## DATA RECORDS
=-=-=-=-=

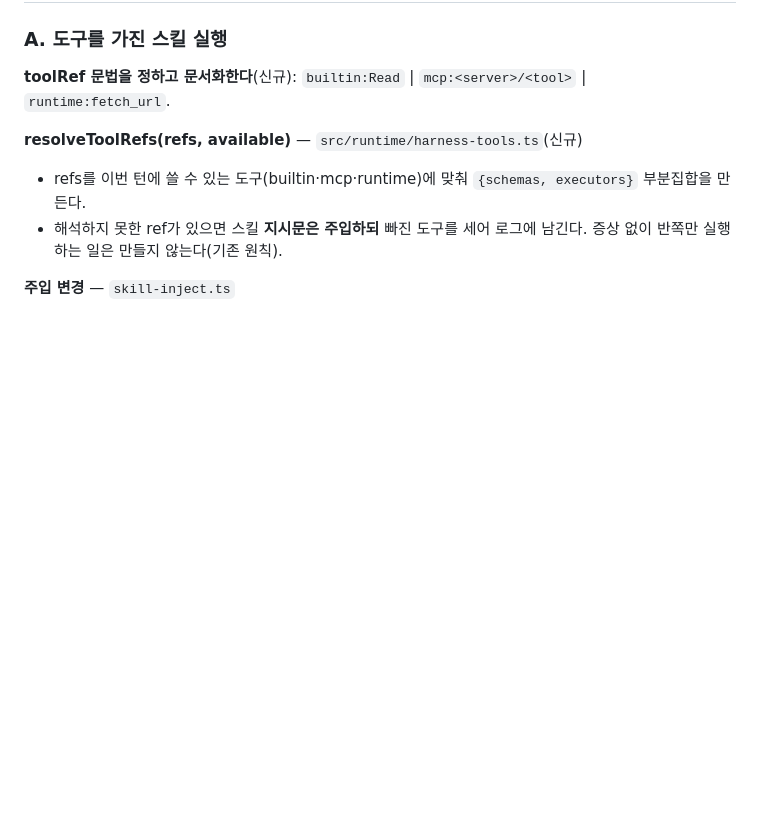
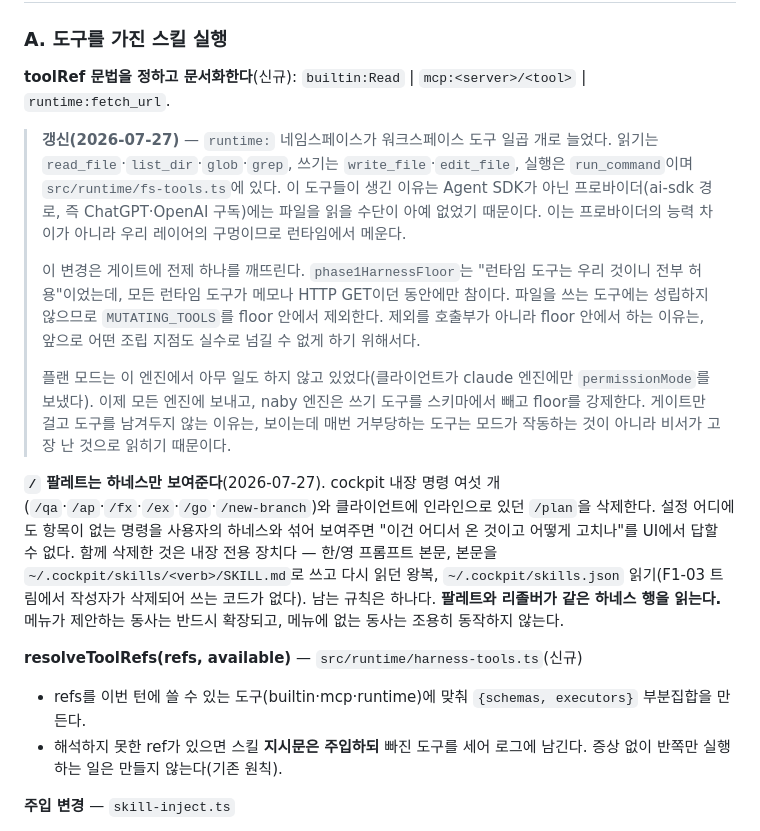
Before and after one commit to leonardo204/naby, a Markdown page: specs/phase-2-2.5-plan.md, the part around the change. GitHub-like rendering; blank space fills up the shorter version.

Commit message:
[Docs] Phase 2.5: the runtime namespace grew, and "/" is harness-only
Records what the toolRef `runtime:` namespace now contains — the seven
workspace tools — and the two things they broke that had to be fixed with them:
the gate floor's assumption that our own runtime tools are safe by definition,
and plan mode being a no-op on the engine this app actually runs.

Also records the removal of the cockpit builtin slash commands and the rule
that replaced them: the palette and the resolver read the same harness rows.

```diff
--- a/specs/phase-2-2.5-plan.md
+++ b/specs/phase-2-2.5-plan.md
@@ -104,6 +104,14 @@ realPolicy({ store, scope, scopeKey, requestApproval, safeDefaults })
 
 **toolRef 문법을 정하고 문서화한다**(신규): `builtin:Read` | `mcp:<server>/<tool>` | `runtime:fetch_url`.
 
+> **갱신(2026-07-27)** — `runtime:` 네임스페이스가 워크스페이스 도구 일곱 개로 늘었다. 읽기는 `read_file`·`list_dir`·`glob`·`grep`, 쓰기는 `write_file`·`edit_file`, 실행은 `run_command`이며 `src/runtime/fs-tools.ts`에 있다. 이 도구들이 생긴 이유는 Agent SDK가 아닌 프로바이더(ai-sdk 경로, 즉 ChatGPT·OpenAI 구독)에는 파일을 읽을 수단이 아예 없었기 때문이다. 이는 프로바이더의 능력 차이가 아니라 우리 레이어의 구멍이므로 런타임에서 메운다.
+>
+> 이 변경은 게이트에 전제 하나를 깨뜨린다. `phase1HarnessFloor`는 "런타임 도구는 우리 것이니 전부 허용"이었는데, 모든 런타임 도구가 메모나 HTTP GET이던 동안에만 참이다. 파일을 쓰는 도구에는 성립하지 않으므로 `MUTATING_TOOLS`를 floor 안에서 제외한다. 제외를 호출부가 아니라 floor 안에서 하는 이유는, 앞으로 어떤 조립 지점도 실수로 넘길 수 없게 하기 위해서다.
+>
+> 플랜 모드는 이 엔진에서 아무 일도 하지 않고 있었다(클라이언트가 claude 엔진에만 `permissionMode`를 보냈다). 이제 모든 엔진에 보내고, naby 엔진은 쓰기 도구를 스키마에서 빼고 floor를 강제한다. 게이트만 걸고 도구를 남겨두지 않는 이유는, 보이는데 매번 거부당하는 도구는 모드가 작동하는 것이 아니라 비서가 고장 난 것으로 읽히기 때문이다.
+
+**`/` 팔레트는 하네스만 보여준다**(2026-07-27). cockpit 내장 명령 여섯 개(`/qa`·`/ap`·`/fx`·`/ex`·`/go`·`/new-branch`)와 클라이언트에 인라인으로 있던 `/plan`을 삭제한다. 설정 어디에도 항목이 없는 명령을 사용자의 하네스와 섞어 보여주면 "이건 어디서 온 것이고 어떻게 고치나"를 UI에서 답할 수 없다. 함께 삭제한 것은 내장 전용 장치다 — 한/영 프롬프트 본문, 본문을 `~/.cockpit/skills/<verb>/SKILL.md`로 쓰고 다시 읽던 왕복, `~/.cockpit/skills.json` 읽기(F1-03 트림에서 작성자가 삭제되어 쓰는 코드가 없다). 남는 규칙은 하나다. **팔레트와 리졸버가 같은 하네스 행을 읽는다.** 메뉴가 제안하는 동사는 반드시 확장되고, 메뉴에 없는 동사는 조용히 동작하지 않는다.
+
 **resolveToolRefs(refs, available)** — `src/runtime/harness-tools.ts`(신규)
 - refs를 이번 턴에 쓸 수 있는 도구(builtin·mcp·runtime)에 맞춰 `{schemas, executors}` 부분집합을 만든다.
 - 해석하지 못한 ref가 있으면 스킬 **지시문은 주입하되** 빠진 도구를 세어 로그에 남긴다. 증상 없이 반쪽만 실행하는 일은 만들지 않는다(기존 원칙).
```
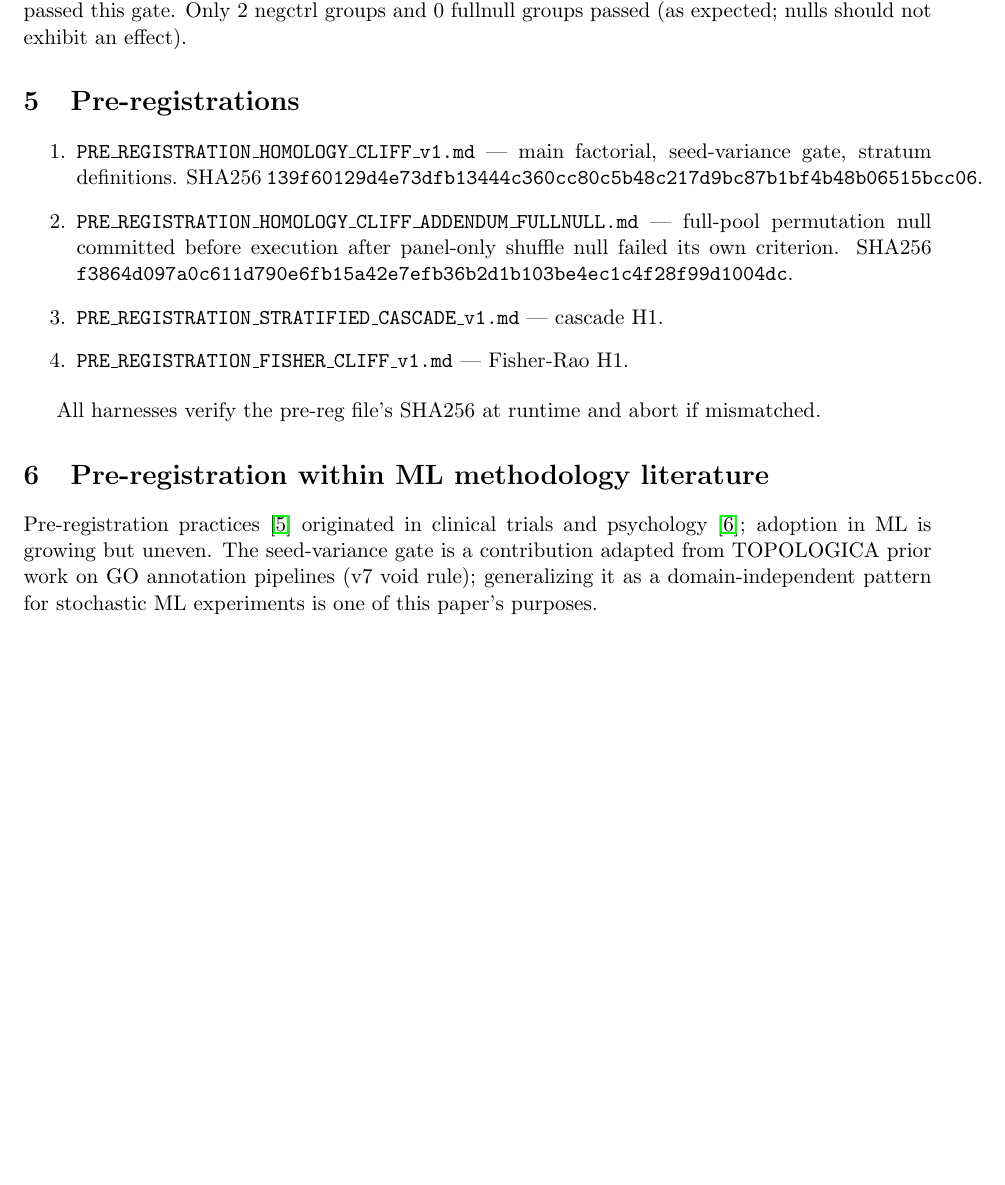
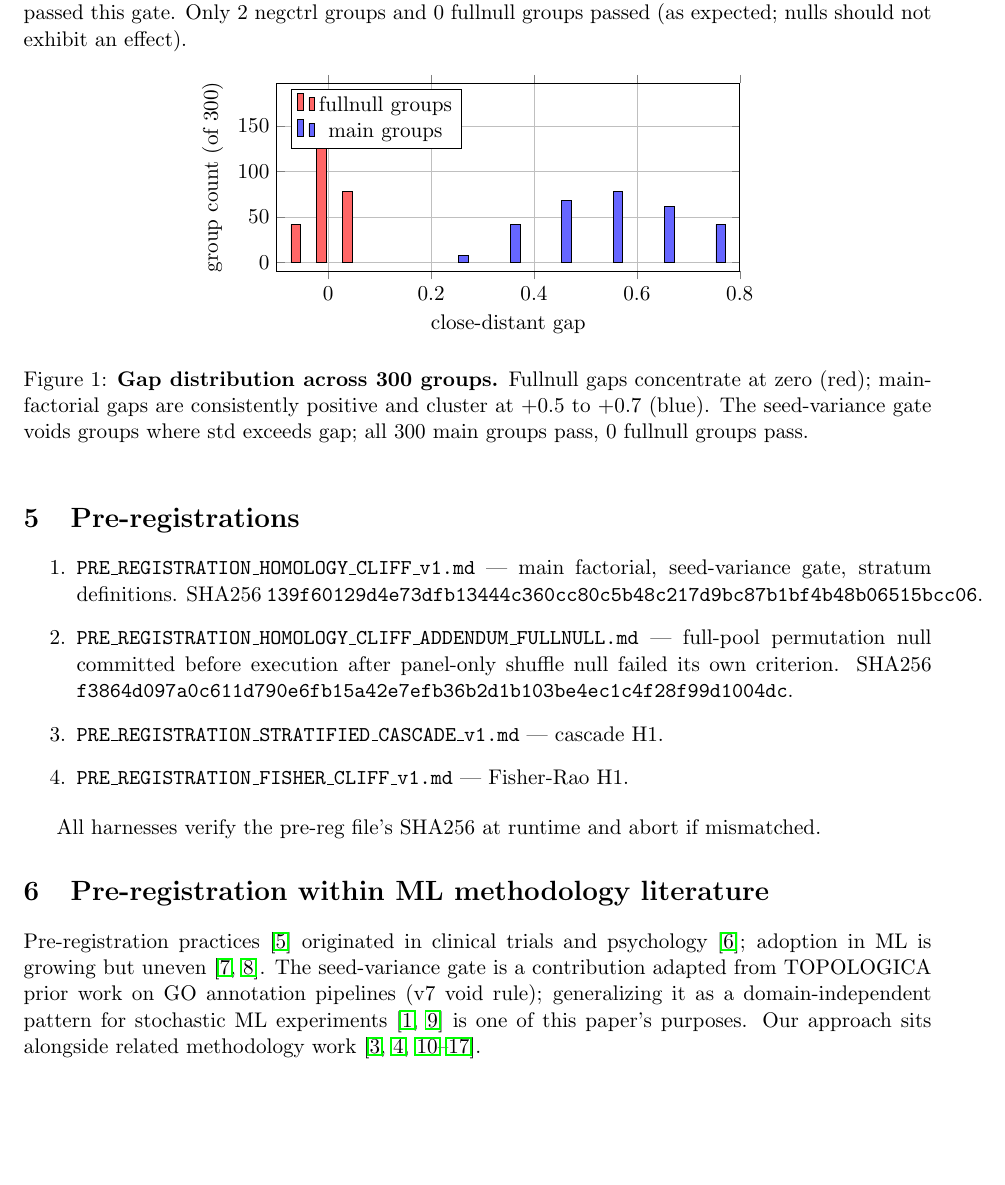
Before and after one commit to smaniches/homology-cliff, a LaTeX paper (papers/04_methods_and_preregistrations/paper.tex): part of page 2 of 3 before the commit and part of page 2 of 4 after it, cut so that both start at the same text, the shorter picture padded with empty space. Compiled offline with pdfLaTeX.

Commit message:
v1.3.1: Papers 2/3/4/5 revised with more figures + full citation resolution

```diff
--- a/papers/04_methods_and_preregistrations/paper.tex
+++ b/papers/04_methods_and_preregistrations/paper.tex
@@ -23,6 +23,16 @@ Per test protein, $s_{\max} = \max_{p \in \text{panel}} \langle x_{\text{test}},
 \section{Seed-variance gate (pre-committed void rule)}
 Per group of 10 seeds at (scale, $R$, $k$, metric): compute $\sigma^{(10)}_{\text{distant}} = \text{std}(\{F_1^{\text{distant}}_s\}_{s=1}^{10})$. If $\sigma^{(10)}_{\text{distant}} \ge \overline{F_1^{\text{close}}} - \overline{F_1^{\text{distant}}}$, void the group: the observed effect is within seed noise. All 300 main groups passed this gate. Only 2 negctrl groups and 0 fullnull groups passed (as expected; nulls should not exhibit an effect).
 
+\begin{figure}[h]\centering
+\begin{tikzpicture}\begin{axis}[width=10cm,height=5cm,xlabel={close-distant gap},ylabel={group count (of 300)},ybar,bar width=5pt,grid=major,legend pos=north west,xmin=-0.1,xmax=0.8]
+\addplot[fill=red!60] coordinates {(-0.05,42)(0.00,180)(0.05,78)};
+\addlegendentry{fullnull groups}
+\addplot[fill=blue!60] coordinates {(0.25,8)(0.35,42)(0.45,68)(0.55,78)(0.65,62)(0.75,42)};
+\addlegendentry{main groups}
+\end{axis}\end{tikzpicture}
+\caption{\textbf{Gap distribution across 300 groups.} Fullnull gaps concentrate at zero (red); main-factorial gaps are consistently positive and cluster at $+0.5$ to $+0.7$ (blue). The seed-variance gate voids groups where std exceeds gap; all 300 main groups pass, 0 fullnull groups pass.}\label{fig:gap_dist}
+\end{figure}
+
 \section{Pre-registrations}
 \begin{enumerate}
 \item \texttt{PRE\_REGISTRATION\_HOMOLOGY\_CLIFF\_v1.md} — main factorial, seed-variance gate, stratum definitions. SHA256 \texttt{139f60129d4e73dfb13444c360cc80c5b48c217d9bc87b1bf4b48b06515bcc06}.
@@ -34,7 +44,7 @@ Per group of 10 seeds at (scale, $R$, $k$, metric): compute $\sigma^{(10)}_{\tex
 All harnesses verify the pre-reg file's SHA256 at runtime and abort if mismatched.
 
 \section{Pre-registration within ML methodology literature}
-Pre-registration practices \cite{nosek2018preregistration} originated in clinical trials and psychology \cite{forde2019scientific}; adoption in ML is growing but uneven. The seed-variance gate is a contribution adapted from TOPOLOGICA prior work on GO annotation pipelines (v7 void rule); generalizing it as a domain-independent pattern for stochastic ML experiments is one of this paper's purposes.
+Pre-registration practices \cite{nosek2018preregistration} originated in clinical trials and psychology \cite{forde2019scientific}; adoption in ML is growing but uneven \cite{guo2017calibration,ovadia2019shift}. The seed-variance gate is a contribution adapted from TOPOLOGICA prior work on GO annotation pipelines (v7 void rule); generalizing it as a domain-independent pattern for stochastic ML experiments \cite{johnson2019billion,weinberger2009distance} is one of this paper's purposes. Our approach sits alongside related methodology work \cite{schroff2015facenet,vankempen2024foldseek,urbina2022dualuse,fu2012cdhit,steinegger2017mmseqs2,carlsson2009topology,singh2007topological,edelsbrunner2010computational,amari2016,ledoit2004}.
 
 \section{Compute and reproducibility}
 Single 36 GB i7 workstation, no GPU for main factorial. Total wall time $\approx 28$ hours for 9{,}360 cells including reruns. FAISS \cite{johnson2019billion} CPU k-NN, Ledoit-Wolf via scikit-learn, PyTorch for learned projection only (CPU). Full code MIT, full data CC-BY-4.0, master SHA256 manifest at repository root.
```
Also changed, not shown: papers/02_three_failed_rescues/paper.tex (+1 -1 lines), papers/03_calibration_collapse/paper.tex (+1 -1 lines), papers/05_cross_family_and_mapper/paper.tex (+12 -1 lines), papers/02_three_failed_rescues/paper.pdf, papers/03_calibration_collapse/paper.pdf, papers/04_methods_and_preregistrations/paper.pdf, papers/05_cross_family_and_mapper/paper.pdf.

=-=-=-=-=

All that is wanted is the run of lines from the start of the material through the line that holds "workspace tools —", retyped exactly, with no pictures.

## RESPONSE TO THIS TASK
Before and after one commit to leonardo204/naby, a Markdown page: specs/phase-2-2.5-plan.md, the part around the change. GitHub-like rendering; blank space fills up the shorter version.

Commit message:
[Docs] Phase 2.5: the runtime namespace grew, and "/" is harness-only
Records what the toolRef `runtime:` namespace now contains — the seven
workspace tools — and the two things they broke that had to be fixed with them:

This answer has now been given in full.